• [Provided entries]:
=== Begin Enclosure ===

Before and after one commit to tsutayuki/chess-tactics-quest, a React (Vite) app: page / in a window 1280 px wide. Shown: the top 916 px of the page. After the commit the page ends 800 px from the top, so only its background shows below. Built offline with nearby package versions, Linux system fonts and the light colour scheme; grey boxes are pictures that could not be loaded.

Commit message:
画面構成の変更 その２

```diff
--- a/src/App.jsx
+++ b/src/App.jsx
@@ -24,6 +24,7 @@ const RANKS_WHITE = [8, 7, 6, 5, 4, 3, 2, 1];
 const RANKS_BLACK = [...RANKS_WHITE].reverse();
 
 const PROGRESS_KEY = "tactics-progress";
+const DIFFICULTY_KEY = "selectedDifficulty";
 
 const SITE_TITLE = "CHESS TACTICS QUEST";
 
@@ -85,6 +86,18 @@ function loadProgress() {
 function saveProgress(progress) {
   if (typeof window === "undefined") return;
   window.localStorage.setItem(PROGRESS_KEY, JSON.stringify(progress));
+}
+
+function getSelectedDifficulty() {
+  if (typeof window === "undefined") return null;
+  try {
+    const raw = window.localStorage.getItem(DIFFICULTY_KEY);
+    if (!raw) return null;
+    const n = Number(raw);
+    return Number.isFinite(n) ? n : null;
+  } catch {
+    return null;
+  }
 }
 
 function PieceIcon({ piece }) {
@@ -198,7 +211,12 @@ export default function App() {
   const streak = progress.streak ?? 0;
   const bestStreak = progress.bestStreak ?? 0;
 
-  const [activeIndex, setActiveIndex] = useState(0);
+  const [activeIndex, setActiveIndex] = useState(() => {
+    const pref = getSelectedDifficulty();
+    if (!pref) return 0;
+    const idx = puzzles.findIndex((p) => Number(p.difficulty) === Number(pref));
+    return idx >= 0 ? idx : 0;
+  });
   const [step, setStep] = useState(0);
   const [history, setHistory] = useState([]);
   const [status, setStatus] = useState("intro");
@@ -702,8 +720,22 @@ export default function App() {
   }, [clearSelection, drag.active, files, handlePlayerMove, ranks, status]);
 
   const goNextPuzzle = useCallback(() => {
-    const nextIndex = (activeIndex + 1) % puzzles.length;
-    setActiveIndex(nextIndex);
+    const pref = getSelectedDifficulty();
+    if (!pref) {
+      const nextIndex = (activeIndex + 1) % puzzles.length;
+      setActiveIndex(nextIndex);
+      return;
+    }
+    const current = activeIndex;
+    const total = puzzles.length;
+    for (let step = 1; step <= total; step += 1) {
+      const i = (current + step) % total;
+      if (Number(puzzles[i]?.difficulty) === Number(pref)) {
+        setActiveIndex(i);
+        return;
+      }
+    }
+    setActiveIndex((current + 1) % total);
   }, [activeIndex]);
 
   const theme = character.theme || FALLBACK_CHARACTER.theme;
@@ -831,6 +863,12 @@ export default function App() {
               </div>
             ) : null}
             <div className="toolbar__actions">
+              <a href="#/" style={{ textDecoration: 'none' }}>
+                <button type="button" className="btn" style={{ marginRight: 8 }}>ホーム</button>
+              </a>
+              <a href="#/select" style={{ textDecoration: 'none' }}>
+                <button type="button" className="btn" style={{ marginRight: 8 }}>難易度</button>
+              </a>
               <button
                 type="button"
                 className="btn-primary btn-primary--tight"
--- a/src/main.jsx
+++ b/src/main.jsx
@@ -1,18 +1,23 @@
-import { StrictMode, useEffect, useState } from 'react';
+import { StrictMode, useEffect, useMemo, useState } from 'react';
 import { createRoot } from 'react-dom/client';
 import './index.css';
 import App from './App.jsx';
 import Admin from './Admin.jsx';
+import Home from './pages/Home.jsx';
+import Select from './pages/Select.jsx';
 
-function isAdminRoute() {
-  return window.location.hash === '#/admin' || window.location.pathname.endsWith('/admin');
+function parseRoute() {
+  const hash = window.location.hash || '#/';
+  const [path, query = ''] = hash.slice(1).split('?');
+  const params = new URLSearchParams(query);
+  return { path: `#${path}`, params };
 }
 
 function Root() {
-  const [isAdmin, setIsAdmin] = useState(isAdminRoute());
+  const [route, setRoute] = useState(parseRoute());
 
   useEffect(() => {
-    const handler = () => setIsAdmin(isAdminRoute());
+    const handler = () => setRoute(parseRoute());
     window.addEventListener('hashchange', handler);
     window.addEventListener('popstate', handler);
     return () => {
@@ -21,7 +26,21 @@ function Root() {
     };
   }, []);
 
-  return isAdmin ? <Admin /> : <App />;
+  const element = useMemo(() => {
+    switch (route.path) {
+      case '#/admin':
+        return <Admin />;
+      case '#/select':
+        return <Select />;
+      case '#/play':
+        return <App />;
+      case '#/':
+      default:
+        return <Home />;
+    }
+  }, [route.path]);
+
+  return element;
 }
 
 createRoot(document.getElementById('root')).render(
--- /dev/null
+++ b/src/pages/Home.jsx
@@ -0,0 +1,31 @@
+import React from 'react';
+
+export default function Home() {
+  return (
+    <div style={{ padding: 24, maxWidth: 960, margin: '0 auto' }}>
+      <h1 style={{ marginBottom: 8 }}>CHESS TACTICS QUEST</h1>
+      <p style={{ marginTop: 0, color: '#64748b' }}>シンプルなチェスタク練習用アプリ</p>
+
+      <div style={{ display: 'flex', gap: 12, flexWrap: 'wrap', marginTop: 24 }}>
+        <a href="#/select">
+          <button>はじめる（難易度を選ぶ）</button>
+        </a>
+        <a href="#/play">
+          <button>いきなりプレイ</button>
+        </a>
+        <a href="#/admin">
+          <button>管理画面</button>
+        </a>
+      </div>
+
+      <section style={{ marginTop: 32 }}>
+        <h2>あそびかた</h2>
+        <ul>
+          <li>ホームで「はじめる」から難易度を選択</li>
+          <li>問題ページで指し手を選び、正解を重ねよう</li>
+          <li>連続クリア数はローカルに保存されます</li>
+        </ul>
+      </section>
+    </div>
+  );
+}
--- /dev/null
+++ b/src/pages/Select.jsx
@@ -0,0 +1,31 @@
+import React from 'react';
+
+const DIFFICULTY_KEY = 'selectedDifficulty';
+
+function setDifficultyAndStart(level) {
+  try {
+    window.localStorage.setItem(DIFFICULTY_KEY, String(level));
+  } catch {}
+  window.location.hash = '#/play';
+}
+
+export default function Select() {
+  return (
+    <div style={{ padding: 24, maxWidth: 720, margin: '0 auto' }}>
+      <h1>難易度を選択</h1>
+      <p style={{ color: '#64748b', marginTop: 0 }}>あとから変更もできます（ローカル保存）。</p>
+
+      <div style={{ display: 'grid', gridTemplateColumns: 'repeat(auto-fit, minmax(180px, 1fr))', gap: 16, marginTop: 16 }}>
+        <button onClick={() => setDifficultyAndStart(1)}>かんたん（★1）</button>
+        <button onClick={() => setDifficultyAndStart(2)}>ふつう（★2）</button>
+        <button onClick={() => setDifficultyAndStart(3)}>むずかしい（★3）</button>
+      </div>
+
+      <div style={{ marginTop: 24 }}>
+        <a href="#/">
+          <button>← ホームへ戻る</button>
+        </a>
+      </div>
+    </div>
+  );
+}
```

=== End Enclosure ===

• [What needs to be done]: Each line of the data is to be retyped exactly as shown.

• [Exercise answer]:
Before and after one commit to tsutayuki/chess-tactics-quest, a React (Vite) app: page / in a window 1280 px wide. Shown: the top 916 px of the page. After the commit the page ends 800 px from the top, so only its background shows below. Built offline with nearby package versions, Linux system fonts and the light colour scheme; grey boxes are pictures that could not be loaded.

Commit message:
画面構成の変更 その２

```diff
--- a/src/App.jsx
+++ b/src/App.jsx
@@ -24,6 +24,7 @@ const RANKS_WHITE = [8, 7, 6, 5, 4, 3, 2, 1];
 const RANKS_BLACK = [...RANKS_WHITE].reverse();
 
 const PROGRESS_KEY = "tactics-progress";
+const DIFFICULTY_KEY = "selectedDifficulty";
 
 const SITE_TITLE = "CHESS TACTICS QUEST";
 
@@ -85,6 +86,18 @@ function loadProgress() {
 function saveProgress(progress) {
   if (typeof window === "undefined") return;
   window.localStorage.setItem(PROGRESS_KEY, JSON.stringify(progress));
+}
+
+function getSelectedDifficulty() {
+  if (typeof window === "undefined") return null;
+  try {
+    const raw = window.localStorage.getItem(DIFFICULTY_KEY);
+    if (!raw) return null;
+    const n = Number(raw);
+    return Number.isFinite(n) ? n : null;
+  } catch {
+    return null;
+  }
 }
 
 function PieceIcon({ piece }) {
@@ -198,7 +211,12 @@ export default function App() {
   const streak = progress.streak ?? 0;
   const bestStreak = progress.bestStreak ?? 0;
 
-  const [activeIndex, setActiveIndex] = useState(0);
+  const [activeIndex, setActiveIndex] = useState(() => {
+    const pref = getSelectedDifficulty();
+    if (!pref) return 0;
+    const idx = puzzles.findIndex((p) => Number(p.difficulty) === Number(pref));
+    return idx >= 0 ? idx : 0;
+  });
   const [step, setStep] = useState(0);
   const [history, setHistory] = useState([]);
   const [status, setStatus] = useState("intro");
@@ -702,8 +720,22 @@ export default function App() {
   }, [clearSelection, drag.active, files, handlePlayerMove, ranks, status]);
 
   const goNextPuzzle = useCallback(() => {
-    const nextIndex = (activeIndex + 1) % puzzles.length;
-    setActiveIndex(nextIndex);
+    const pref = getSelectedDifficulty();
+    if (!pref) {
+      const nextIndex = (activeIndex + 1) % puzzles.length;
+      setActiveIndex(nextIndex);
+      return;
+    }
+    const current = activeIndex;
+    const total = puzzles.length;
+    for (let step = 1; step <= total; step += 1) {
+      const i = (current + step) % total;
+      if (Number(puzzles[i]?.difficulty) === Number(pref)) {
+        setActiveIndex(i);
+        return;
+      }
+    }
+    setActiveIndex((current + 1) % total);
   }, [activeIndex]);
 
   const theme = character.theme || FALLBACK_CHARACTER.theme;
@@ -831,6 +863,12 @@ export default function App() {
               </div>
             ) : null}
             <div className="toolbar__actions">
+              <a href="#/" style={{ textDecoration: 'none' }}>
+                <button type="button" className="btn" style={{ marginRight: 8 }}>ホーム</button>
+              </a>
+              <a href="#/select" style={{ textDecoration: 'none' }}>
+                <button type="button" className="btn" style={{ marginRight: 8 }}>難易度</button>
+              </a>
               <button
                 type="button"
                 className="btn-primary btn-primary--tight"
--- a/src/main.jsx
+++ b/src/main.jsx
@@ -1,18 +1,23 @@
-import { StrictMode, useEffect, useState } from 'react';
+import { StrictMode, useEffect, useMemo, useState } from 'react';
 import { createRoot } from 'react-dom/client';
 import './index.css';
 import App from './App.jsx';
 import Admin from './Admin.jsx';
+import Home from './pages/Home.jsx';
+import Select from './pages/Select.jsx';
 
-function isAdminRoute() {
-  return window.location.hash === '#/admin' || window.location.pathname.endsWith('/admin');
+function parseRoute() {
+  const hash = window.location.hash || '#/';
+  const [path, query = ''] = hash.slice(1).split('?');
+  const params = new URLSearchParams(query);
+  return { path: `#${path}`, params };
 }
 
 function Root() {
-  const [isAdmin, setIsAdmin] = useState(isAdminRoute());
+  const [route, setRoute] = useState(parseRoute());
 
   useEffect(() => {
-    const handler = () => setIsAdmin(isAdminRoute());
+    const handler = () => setRoute(parseRoute());
     window.addEventListener('hashchange', handler);
     window.addEventListener('popstate', handler);
     return () => {
@@ -21,7 +26,21 @@ function Root() {
     };
   }, []);
 
-  return isAdmin ? <Admin /> : <App />;
+  const element = useMemo(() => {
+    switch (route.path) {
+      case '#/admin':
+        return <Admin />;
+      case '#/select':
+        return <Select />;
+      case '#/play':
+        return <App />;
+      case '#/':
+      default:
+        return <Home />;
+    }
+  }, [route.path]);
+
+  return element;
 }
 
 createRoot(document.getElementById('root')).render(
--- /dev/null
+++ b/src/pages/Home.jsx
@@ -0,0 +1,31 @@
+import React from 'react';
+
+export default function Home() {
+  return (
+    <div style={{ padding: 24, maxWidth: 960, margin: '0 auto' }}>
+      <h1 style={{ marginBottom: 8 }}>CHESS TACTICS QUEST</h1>
+      <p style={{ marginTop: 0, color: '#64748b' }}>シンプルなチェスタク練習用アプリ</p>
+
+      <div style={{ display: 'flex', gap: 12, flexWrap: 'wrap', marginTop: 24 }}>
+        <a href="#/select">
+          <button>はじめる（難易度を選ぶ）</button>
+        </a>
+        <a href="#/play">
+          <button>いきなりプレイ</button>
+        </a>
+        <a href="#/admin">
+          <button>管理画面</button>
+        </a>
+      </div>
+
+      <section style={{ marginTop: 32 }}>
+        <h2>あそびかた</h2>
+        <ul>
+          <li>ホームで「はじめる」から難易度を選択</li>
+          <li>問題ページで指し手を選び、正解を重ねよう</li>
+          <li>連続クリア数はローカルに保存されます</li>
+        </ul>
+      </section>
+    </div>
+  );
+}
--- /dev/null
+++ b/src/pages/Select.jsx
@@ -0,0 +1,31 @@
+import React from 'react';
+
+const DIFFICULTY_KEY = 'selectedDifficulty';
+
+function setDifficultyAndStart(level) {
+  try {
+    window.localStorage.setItem(DIFFICULTY_KEY, String(level));
+  } catch {}
+  window.location.hash = '#/play';
+}
+
+export default function Select() {
+  return (
+    <div style={{ padding: 24, maxWidth: 720, margin: '0 auto' }}>
+      <h1>難易度を選択</h1>
+      <p style={{ color: '#64748b', marginTop: 0 }}>あとから変更もできます（ローカル保存）。</p>
+
+      <div style={{ display: 'grid', gridTemplateColumns: 'repeat(auto-fit, minmax(180px, 1fr))', gap: 16, marginTop: 16 }}>
+        <button onClick={() => setDifficultyAndStart(1)}>かんたん（★1）</button>
+        <button onClick={() => setDifficultyAndStart(2)}>ふつう（★2）</button>
+        <button onClick={() => setDifficultyAndStart(3)}>むずかしい（★3）</button>
+      </div>
+
+      <div style={{ marginTop: 24 }}>
+        <a href="#/">
+          <button>← ホームへ戻る</button>
+        </a>
+      </div>
+    </div>
+  );
+}
```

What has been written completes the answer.